20 de março de 2020
The United Nations Central Emergency Response Fund (CERF) and the International Organization for Migration (IOM) are to provide 818,000 US dollars in emergency relief for over 120,000 people affected by floods in Uganda.
Last December, sudden and heavy flash floods and mudslides killed more than 40 people and left thousands displaced and without shelter in the eastern and western regions of Uganda. Many homes and roads were destroyed and washed away by heavy downpours and the resultant floods and mudslides.
John Giboyi, a primary school teacher is one of the thousands affected who will be assisted by the new emergency funds. He was displaced after losing his home in Buwonagewa village in Zesuyi sub-county of Sironko district in eastern Uganda. He says many are desperate for basic services such as proper shelter, food and water.
“We have been getting some water from a stream, but it is not safe; it has a milky colour and small particles. We use that water because we have nothing to do, but we worry that anytime we might [get sick from] cholera,” says Giboyi.
Under the CERF funding, IOM is planning to provide water, sanitation and hygiene services. Repairs will also be carried out on dozens of existing water hand pumps, wells and springs in the area – most of them damaged by the floods and mudslides. To ensure safe drinking water is available for those affected, households will also get storage containers and water-purifying agents such as aqua tabs.
The project will further establish, train and equip 18 community-based WASH Management Committees at existing water points. These committees will take responsibility for operation and maintenance (O&M) of the water sources in Bududa and Sironko districts.
Another 50 community volunteers will be trained in water quality testing and monitoring.
The project will also address challenges related to sanitation. In Partnership with Care and Assistance for Forced Migrants (CAFOMI), IOM will install at least 150 emergency mobile toilets; rehabilitate four institutional latrines (including in schools and health centres), and distribute 2,000 hygiene kits to help minimize the risk of diseases.
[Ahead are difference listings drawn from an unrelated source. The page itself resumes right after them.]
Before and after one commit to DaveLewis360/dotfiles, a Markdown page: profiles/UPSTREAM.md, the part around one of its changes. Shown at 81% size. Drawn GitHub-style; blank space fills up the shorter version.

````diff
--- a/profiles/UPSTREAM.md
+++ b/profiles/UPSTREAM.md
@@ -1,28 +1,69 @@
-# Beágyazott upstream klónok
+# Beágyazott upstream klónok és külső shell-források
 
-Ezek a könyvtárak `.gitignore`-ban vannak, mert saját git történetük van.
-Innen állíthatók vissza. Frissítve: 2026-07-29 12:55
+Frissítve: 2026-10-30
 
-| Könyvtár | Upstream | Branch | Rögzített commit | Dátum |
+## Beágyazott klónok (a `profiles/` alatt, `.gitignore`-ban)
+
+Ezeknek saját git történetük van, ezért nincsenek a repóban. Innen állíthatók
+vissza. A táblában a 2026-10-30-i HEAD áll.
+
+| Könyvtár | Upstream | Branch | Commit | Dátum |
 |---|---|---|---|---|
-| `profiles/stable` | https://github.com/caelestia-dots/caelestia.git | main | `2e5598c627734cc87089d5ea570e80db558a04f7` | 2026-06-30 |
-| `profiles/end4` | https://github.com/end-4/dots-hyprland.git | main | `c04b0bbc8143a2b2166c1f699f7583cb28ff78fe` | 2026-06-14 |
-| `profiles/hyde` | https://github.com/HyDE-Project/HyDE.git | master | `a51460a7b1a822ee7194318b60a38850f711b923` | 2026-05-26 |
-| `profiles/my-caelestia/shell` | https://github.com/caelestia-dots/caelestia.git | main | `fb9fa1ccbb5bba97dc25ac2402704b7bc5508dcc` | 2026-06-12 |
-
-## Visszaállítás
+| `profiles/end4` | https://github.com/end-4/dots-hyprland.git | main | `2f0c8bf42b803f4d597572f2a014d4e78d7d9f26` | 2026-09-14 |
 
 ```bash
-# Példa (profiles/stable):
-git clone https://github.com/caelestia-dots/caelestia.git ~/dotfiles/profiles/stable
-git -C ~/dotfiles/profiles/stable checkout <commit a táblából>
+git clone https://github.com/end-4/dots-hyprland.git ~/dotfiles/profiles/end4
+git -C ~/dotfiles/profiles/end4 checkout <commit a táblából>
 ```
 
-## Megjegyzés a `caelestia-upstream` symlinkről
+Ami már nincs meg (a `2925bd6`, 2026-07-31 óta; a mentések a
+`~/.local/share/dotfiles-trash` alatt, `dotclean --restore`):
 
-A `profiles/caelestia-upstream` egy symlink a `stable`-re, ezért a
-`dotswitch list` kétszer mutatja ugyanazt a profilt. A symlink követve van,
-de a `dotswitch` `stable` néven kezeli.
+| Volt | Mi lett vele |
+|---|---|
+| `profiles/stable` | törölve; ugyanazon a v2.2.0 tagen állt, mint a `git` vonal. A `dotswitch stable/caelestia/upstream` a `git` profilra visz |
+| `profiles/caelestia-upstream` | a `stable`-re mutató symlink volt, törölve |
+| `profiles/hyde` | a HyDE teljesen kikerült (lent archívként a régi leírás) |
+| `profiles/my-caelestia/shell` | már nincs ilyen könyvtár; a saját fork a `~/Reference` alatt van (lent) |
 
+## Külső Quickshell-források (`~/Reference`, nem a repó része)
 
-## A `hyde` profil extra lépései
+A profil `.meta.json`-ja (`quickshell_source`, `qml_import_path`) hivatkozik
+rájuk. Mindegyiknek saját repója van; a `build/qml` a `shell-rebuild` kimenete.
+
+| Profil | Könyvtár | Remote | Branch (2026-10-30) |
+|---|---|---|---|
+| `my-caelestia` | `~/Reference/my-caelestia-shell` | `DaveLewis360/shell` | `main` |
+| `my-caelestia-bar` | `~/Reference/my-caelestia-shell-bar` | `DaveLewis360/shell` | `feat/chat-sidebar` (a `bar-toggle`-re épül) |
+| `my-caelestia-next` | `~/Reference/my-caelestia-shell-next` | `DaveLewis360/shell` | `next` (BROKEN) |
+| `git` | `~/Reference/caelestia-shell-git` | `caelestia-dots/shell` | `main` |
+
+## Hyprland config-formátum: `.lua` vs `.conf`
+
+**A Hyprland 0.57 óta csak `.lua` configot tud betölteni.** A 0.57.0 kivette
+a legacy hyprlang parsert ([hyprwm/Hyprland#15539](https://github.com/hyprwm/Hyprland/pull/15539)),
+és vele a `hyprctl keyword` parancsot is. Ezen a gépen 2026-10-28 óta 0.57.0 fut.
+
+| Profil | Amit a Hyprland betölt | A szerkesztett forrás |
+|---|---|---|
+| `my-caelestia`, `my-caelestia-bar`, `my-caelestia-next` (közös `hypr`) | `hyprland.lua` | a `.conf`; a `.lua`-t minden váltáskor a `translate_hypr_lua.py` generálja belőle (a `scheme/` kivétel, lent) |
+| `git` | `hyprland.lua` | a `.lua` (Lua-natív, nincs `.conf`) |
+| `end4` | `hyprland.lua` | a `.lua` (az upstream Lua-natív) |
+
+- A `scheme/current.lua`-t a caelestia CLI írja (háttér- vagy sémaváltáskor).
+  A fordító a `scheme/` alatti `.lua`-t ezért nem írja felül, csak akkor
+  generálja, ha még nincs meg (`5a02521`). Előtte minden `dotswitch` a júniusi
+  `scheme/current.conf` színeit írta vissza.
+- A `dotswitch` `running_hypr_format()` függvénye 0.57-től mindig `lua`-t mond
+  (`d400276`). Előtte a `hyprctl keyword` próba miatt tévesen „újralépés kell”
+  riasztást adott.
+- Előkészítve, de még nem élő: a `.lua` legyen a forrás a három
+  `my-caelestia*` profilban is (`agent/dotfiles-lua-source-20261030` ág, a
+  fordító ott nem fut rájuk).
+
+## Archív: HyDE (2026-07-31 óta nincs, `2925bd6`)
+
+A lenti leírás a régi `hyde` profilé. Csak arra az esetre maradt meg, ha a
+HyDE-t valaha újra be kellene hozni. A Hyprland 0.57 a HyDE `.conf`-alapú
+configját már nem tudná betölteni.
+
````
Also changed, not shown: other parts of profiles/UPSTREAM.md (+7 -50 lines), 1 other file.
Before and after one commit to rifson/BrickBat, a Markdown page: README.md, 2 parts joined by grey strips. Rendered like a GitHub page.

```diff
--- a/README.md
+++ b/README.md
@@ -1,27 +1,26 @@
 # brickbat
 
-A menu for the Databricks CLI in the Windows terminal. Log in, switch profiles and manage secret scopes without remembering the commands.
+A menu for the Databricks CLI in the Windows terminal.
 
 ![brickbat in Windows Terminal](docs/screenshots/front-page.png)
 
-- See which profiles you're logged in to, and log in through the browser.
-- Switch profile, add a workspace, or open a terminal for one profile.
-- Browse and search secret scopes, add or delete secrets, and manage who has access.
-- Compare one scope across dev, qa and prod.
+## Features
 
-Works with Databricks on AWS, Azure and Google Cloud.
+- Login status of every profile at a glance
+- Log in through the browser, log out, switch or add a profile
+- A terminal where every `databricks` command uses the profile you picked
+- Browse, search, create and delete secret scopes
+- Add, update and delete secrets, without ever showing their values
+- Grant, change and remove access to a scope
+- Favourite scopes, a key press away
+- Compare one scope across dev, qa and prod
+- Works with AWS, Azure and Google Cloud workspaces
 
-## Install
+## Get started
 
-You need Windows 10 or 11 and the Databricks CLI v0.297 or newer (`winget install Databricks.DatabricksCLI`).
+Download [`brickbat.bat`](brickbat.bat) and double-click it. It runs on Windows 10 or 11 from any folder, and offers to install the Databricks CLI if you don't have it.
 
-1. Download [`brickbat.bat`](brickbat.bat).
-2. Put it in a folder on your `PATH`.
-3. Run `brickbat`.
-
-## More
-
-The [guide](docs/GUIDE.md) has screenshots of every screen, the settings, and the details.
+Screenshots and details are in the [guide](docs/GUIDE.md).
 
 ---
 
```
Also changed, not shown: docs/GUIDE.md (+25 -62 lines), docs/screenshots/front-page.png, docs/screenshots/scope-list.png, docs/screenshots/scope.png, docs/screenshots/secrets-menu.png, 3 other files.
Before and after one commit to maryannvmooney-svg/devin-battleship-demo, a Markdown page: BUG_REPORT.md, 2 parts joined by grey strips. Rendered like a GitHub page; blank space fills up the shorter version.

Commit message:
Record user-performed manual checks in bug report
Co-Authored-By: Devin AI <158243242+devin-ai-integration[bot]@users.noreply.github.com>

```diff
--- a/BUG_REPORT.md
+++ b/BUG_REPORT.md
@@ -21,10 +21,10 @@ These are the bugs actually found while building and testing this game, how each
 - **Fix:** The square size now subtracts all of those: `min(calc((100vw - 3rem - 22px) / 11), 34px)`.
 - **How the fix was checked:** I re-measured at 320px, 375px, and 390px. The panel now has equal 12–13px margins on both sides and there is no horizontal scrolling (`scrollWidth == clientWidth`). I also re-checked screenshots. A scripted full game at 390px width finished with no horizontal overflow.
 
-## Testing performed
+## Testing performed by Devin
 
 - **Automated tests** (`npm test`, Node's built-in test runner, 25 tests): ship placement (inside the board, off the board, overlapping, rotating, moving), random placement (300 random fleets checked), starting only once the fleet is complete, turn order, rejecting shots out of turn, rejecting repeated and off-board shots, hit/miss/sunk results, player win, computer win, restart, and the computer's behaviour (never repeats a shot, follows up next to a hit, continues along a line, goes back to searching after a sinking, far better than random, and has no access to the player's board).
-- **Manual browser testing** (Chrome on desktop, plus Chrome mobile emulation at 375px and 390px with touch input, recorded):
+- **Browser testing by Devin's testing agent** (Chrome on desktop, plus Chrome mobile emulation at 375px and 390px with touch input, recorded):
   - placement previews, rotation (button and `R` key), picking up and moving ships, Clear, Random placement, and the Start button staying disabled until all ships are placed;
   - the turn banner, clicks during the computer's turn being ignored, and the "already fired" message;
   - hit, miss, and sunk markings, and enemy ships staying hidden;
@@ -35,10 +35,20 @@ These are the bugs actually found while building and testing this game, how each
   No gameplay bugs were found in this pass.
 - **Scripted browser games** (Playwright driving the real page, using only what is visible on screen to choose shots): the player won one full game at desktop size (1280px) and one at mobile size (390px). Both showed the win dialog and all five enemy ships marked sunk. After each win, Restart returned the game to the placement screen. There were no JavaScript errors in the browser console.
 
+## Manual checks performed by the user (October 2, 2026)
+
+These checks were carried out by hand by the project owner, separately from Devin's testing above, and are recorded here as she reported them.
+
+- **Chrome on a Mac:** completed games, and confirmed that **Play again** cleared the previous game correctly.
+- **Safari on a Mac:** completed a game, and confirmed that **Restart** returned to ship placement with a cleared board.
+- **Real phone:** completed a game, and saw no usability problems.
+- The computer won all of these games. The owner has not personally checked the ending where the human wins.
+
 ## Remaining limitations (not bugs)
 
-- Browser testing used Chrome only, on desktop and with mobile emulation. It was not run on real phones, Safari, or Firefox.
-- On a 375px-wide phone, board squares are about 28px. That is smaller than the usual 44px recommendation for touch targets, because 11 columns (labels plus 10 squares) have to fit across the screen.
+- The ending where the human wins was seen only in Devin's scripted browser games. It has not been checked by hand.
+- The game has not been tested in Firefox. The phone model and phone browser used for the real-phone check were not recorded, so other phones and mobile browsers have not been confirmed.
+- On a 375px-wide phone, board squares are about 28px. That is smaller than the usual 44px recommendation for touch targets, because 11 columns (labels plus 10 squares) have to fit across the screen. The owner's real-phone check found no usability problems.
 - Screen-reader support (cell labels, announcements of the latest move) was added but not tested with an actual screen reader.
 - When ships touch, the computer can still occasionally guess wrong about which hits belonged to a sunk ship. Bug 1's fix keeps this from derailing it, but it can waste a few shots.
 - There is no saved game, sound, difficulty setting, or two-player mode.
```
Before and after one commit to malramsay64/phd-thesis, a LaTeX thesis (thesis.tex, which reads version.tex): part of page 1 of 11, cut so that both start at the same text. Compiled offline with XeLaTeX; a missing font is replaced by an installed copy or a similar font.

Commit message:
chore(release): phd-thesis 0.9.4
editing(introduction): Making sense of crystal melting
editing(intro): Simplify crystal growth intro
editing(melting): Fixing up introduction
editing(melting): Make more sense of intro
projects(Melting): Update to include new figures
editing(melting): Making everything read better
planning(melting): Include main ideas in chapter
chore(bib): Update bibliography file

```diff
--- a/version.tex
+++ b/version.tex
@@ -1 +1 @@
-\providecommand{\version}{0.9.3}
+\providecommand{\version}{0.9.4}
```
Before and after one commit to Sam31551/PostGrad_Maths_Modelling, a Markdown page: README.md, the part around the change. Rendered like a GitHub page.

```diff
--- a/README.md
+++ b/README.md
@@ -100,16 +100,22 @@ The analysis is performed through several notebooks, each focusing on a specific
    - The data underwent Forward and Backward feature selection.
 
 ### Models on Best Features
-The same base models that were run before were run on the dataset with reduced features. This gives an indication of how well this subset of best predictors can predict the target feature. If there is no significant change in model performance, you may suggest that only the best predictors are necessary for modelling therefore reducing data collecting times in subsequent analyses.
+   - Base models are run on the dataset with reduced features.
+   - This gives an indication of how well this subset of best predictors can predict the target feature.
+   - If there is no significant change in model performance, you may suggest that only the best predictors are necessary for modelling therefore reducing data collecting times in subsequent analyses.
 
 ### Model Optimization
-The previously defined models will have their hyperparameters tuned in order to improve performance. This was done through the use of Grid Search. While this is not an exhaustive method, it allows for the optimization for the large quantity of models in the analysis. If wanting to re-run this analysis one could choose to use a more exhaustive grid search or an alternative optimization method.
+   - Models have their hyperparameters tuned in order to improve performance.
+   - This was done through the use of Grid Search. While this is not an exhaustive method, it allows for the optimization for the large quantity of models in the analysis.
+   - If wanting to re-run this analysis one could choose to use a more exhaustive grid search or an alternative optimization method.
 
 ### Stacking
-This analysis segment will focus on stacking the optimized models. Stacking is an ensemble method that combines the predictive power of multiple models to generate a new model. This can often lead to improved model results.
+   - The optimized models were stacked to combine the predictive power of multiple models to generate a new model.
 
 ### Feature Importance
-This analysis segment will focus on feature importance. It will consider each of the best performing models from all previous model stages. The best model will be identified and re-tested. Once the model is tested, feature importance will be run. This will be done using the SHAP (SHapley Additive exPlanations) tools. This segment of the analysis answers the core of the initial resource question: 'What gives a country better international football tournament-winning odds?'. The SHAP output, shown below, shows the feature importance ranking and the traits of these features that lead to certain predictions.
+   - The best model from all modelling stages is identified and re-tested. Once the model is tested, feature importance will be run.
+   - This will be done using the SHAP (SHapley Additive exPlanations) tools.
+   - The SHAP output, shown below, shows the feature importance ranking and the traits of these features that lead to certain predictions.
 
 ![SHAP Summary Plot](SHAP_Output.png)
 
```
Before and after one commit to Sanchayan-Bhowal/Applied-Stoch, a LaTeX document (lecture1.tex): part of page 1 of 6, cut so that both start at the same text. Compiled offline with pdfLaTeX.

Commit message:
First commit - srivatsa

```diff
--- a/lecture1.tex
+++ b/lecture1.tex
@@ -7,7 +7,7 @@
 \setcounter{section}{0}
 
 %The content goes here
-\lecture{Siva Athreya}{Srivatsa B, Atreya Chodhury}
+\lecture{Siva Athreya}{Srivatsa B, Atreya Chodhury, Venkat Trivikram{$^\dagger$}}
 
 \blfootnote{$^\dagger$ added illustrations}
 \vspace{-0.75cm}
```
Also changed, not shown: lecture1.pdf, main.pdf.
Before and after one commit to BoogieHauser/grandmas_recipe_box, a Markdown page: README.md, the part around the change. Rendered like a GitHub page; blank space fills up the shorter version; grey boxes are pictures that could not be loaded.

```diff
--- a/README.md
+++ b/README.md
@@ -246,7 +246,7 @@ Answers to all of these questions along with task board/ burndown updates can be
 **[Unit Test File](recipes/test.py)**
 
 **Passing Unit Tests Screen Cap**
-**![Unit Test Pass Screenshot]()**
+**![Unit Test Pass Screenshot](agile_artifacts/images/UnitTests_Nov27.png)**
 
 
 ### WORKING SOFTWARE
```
In addition, using its Displacement Tracking Matrix (DTM), IOM will support the overall flood response by providing vital information on the affected communities in the two districts, as well as in the southwestern district of Bundibugyo.
“We are grateful that the United Nations Central Emergency Response Fund has enabled us to complement Government efforts to assist the affected people,” said Erika De Bona, IOM Uganda’s acting Chief of Mission.
“In such an emergency situation, it is important to secure the water provision, hygiene, and sanitation services, so as to avoid WASH-related diseases and allow people to start on the road to recovery.”
The Chief Administrative Officer for Bududa district, Ms Tappy Namulondo, said, “This project is going to be very helpful to us because it is addressing one of the key challenges here. We recently had cholera because of poor sanitation.”
She added, “We need safe water sources, because we have a gravity flow [piped water] scheme but it does not reach everywhere. Then sanitation is a challenge: people need to be sensitized about issues such as digging latrines.”
Distributed by APO Group on behalf of International Organization for Migration (IOM).